__What to produce__:
Output all of the data below without changing a word, and exclude the pictures.

__Recorded information__:
= Beginning of Section =
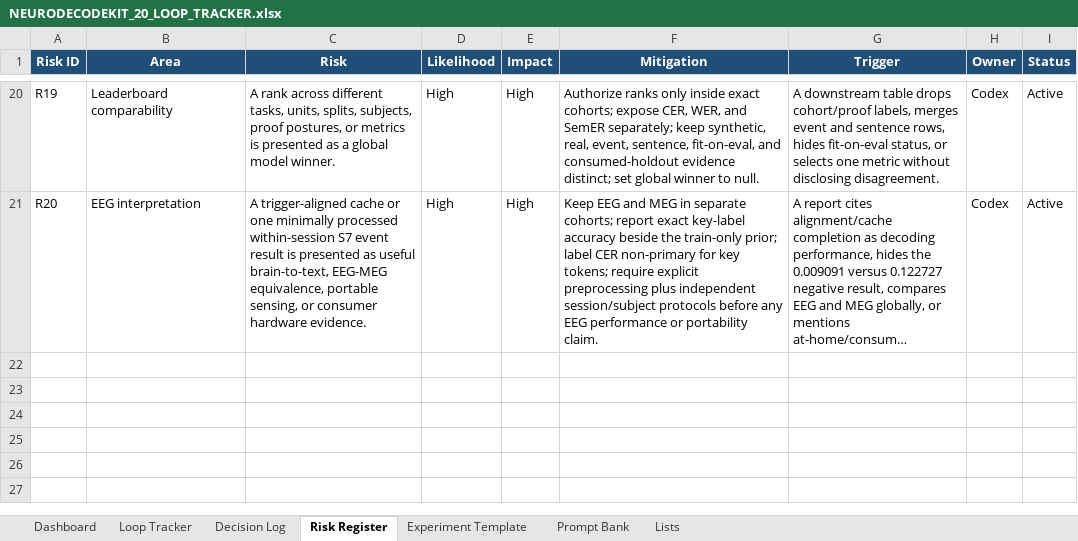
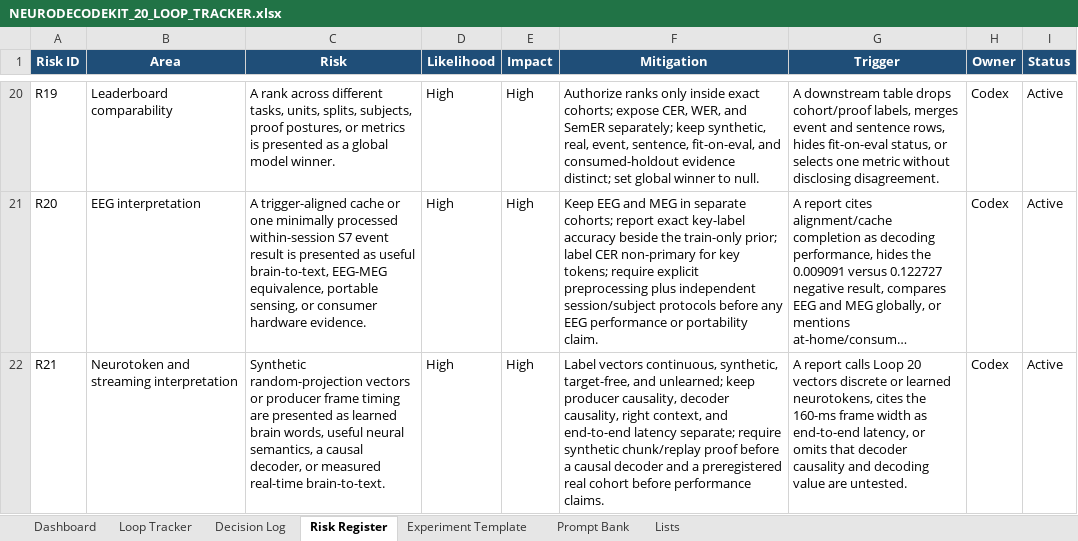
Before and after one commit to CheickDiakite-yikes/neurodecodekit, an Excel workbook: docs/NEURODECODEKIT_20_LOOP_TRACKER.xlsx, sheet Risk Register, drawn as a sheet; only a part is shown, gaps mark what is left out; long unchanged cells end in …; values as stored, in another font and other column widths than the file's, no borders; table styles not drawn; the diff names each change by its address in the sheet, - before the commit and + after, or states it on an @@ line.

Commit message:
Add NeuroTokenCache v0 interface

```diff
--- a/docs/NEURODECODEKIT_20_LOOP_TRACKER.xlsx (sheet Risk Register)
+++ b/docs/NEURODECODEKIT_20_LOOP_TRACKER.xlsx (sheet Risk Register)
+row 22: R21 | Neurotoken and streaming interpretation | Synthetic random-projection vectors or producer frame timing are presented as learned brain words, useful neural semantics, a causal decoder, or measured real-time brain-to-text. | High | High | Label vectors continuous, synthetic, target-free, and unlearned; keep producer causality, decoder causality, right context, and end-to-end latency separate; require synthetic chunk/replay proof before a causal decoder and a preregistered real cohort before performance claims. | A report calls Loop 20 vectors discrete or learned neurotokens, cites the 160-ms frame width as end-to-end latency, or omits that decoder causality and decoding value are untested. | Codex | Active
```
Also changed, not shown: sheet Decision Log, sheet Dashboard, sheet Loop Tracker, charts or pictures, 16 other files.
= End of Section =
__Answer space__:
Before and after one commit to CheickDiakite-yikes/neurodecodekit, an Excel workbook: docs/NEURODECODEKIT_20_LOOP_TRACKER.xlsx, sheet Risk Register, drawn as a sheet; only a part is shown, gaps mark what is left out; long unchanged cells end in …; values as stored, in another font and other column widths than the file's, no borders; table styles not drawn; the diff names each change by its address in the sheet, - before the commit and + after, or states it on an @@ line.

Commit message:
Add NeuroTokenCache v0 interface

```diff
--- a/docs/NEURODECODEKIT_20_LOOP_TRACKER.xlsx (sheet Risk Register)
+++ b/docs/NEURODECODEKIT_20_LOOP_TRACKER.xlsx (sheet Risk Register)
+row 22: R21 | Neurotoken and streaming interpretation | Synthetic random-projection vectors or producer frame timing are presented as learned brain words, useful neural semantics, a causal decoder, or measured real-time brain-to-text. | High | High | Label vectors continuous, synthetic, target-free, and unlearned; keep producer causality, decoder causality, right context, and end-to-end latency separate; require synthetic chunk/replay proof before a causal decoder and a preregistered real cohort before performance claims. | A report calls Loop 20 vectors discrete or learned neurotokens, cites the 160-ms frame width as end-to-end latency, or omits that decoder causality and decoding value are untested. | Codex | Active
```
Also changed, not shown: sheet Decision Log, sheet Dashboard, sheet Loop Tracker, charts or pictures, 16 other files.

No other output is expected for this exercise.